What is mindful coaching?


What is mindful coaching?

Mindful coaching is where mindfulness and coaching meet. In mindfulness we learn to shift from doing mode into being mode. The ‘doing mode’ is typically characterised by stories, thinking, oriented towards past or future, automatic pilot and reactions or impulses. ‘Being mode’ on the other hand entails concepts like process, feelings, orientation to the here and now, intention and creative choice.

One could say that mindfulness meditation fancies being mode more (to be still and compassionate), whereas coaching prefers doing mode (goals and action plans). The combination, however, enhances both, says one coaching study (Spence et al, 2010), which found that mindfulness training combined with solution-focused coaching helps clients attain their health goals.

In her book on Mindful Coaching, Lizz Hall, a senior practitioner coach in the UK, lists 10 tips for mindful coaching. They apply mainly to the coach, although I feel the client might benefit from taking these tips to heart as well.

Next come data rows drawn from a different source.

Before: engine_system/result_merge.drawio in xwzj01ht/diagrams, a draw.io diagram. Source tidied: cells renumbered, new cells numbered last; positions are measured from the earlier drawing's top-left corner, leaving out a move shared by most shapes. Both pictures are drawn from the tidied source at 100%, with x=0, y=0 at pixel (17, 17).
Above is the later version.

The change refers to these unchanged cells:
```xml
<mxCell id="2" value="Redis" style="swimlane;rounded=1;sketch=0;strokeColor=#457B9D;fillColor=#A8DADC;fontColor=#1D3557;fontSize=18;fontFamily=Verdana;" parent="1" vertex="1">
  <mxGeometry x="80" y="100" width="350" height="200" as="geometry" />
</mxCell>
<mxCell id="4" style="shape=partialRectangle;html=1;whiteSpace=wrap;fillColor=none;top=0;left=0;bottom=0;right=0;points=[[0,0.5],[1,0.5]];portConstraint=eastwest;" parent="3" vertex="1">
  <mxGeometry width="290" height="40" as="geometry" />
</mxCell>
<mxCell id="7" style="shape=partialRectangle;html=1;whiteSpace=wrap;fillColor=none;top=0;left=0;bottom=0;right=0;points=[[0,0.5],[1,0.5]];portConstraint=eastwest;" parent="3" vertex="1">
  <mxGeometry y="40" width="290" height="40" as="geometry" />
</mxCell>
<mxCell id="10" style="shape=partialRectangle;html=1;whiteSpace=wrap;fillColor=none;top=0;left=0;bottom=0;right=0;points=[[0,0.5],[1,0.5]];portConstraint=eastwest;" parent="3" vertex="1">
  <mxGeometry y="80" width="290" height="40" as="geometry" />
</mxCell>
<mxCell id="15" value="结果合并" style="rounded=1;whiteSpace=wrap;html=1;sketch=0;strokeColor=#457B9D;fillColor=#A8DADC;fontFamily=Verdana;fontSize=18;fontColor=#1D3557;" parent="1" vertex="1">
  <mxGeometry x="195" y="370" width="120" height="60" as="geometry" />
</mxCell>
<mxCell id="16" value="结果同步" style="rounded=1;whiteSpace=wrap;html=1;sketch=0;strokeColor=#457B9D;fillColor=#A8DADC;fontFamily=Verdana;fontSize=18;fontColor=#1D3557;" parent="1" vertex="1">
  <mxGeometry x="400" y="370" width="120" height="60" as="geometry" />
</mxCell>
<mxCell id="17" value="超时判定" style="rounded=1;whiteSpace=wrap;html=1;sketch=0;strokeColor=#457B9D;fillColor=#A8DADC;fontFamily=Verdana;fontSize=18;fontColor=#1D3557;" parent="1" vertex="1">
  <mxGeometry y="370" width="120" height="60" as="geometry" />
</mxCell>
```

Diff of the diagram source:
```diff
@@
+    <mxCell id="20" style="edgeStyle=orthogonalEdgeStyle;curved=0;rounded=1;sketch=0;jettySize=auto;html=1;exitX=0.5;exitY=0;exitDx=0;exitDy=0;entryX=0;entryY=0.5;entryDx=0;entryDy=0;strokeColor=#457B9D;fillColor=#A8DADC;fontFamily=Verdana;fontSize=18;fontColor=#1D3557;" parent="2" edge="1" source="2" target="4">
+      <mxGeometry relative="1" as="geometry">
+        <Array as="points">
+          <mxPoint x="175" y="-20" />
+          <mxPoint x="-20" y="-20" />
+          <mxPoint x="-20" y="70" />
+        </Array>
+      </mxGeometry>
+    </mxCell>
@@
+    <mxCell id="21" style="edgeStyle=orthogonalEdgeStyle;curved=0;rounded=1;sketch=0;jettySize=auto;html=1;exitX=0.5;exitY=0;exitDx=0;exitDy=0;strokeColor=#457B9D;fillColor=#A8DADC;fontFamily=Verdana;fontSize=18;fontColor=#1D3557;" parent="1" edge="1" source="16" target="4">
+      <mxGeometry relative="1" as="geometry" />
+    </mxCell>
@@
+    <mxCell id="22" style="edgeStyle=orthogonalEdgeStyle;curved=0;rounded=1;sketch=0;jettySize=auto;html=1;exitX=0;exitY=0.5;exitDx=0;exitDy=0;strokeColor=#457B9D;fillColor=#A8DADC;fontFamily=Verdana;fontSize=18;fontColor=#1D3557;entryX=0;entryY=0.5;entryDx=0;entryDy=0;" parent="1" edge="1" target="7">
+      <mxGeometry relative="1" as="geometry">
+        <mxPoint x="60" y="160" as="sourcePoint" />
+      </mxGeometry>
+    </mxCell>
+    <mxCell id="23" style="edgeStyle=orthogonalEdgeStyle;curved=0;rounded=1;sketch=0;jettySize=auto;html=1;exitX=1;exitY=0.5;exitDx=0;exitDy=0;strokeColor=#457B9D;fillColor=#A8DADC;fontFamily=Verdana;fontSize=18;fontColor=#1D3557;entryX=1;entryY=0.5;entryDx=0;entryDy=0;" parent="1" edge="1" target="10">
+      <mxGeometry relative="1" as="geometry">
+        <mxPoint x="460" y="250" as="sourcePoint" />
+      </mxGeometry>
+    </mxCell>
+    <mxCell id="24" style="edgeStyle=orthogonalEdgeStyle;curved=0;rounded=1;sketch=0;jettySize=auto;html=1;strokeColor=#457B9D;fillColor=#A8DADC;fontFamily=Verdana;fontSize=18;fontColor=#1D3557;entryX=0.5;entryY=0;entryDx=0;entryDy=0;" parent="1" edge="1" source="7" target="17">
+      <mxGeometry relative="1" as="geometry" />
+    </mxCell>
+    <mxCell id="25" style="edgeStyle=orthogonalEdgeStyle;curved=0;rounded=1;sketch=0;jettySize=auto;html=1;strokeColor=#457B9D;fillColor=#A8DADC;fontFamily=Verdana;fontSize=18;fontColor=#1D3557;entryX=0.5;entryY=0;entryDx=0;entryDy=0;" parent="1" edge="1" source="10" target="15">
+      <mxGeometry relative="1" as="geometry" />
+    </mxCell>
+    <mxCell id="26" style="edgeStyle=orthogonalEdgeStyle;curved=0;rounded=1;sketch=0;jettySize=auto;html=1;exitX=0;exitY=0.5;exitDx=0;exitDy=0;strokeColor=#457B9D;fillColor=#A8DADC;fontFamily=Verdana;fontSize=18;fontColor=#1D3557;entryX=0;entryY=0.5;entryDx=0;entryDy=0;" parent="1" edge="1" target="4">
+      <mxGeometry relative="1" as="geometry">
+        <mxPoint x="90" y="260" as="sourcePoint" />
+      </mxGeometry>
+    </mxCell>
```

  1. Start doing an 8-week mindfulness course. Research shows that attention training for 8 weeks literally rewires our brains.
  2. Practice mindfulness (including meditation) regularly.
  3. Take a systemic approach to coaching, “being mindful” of the wider systems in which you and your clients operate.
  4. Approach coaching (and life) with non-judgment, openness, curiosity, and compassion.
  5. Prepare mindfully for each coaching session – this can take as little as a few minutes. E.g., walk mindfully to your coaching session, or sit in the park and pay attention to your breath for a few minutes.
  6. Share mindfulness practices within coaching sessions and as “homework” where useful and appropriate for the client. If the word mindfulness is off-putting for clients the exercises can be called centering practices, breathing practice or attention training. All these will help to become more resourceful and creative, more emotionally intelligent, more able to be resilient and manage stress – the research backs all of this up.
  7. Attend (not solely) to the present in all coaching interactions (thoughts, emotions, bodily sensations, happenings – both on your part and on the part of your client). Be curious about everything that arises, turning towards the ‘difficult’ as well as the ‘easy.’
  8. Don’t be overly-attached to outcome, for yourself or your clients. It can be incredibly powerful, particularly for leaders, to sit with not-knowing, to be open to whatever emerges in a non-judgmental, curious, compassionate way.
  9. Be compassionate to yourself and to your clients. Practicing mindfulness helps us develop compassion, which I believe is a central component of coaching. It can be incredibly hard to be self-compassionate, but well worth the effort.
  10. Have fun! In the West, we often take things far too seriously and can learn a great deal from Eastern teachings. Yes, mindfulness helps us manage stress, be more creative, improves our cognitive functioning and thus our “performance” but ultimately, for me (Liz Hall), mindfulness is about bringing joy back into our lives and those of our clients.

Well, Liz, I couldn’t agree with you more. Let’s bring the joy back into our lives!





This genius strategy for women to be heard in meetings will blow you away

Are you a woman working in a company, sector or industry dominated by males? Do you find it hard to get noticed, to make your opinion heard and to remain owner of your ideas? Well, learn from this interesting read published in The Washington Post. It truly is genius.

Testosterone in the room

Most of the people campainging for Obama were men. When Obama won the presidential elections these men subsequently filled his cabinet. At that time, the White House was not the most female friendly environment. Women found it was a tough circle to break.

They not only had to shoulder their way into important meetings. Once in, they also had to get their opinions noticed. That’s when female staffers started to band together and came up with a genius meeting strategy to make themselves heard.

‘Amplification’ strategy

What did they do differently? Whenever a woman made a key point, another woman would repeat it and pay credits to the author. This forced the men to acknowledge the point made and denied them to claim the idea of their own.

The female staffers called this the ‘amplification’ strategy and purposefully made it an everyday thing. Gradually, Obama began noticing them, calling more on women and junior staffers next to the more senior men.

As a result, things looked brighter for females in Obama’s second term, with now half of the White House departments headed by women.

Small ideas with big impact

The simplest strategies are often the most powerful. I was genuinely blown away by its sheer simplicity. It’s such a small effort to implement this in your own company as of today. So go band with your fellow sisters at work, voice your opinions and amplify each other. I would love to hear how it works out for you!

Source: www.nymag.com